== DATA FOR THE TASK ==

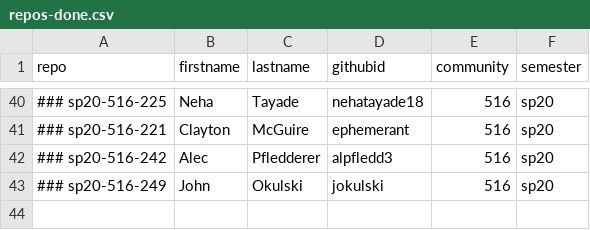
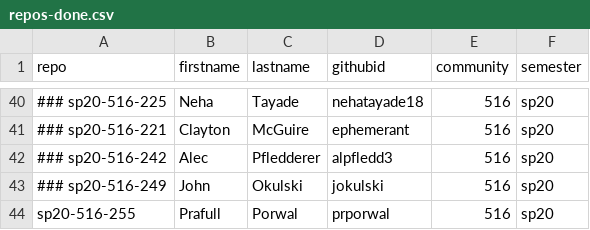
Before and after one commit to cloudmesh/cloudmesh-git, a CSV file: repos-done.csv, drawn as a sheet; only a part is shown, gaps mark what is left out; the diff names each change by its address in the sheet, - before the commit and + after, or states it on an @@ line.

```diff
--- a/repos-done.csv
+++ b/repos-done.csv
+row 44: sp20-516-255 | Prafull | Porwal | prporwal | 516 | sp20
```
Also changed, not shown: 2 other files.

===

» **PROBLEM TO WORK ON**
The required output is every line of the data above, set down exactly and stripped of pictures.

» **SOLUTION BELOW**
Before and after one commit to cloudmesh/cloudmesh-git, a CSV file: repos-done.csv, drawn as a sheet; only a part is shown, gaps mark what is left out; the diff names each change by its address in the sheet, - before the commit and + after, or states it on an @@ line.

```diff
--- a/repos-done.csv
+++ b/repos-done.csv
+row 44: sp20-516-255 | Prafull | Porwal | prporwal | 516 | sp20
```
Also changed, not shown: 2 other files.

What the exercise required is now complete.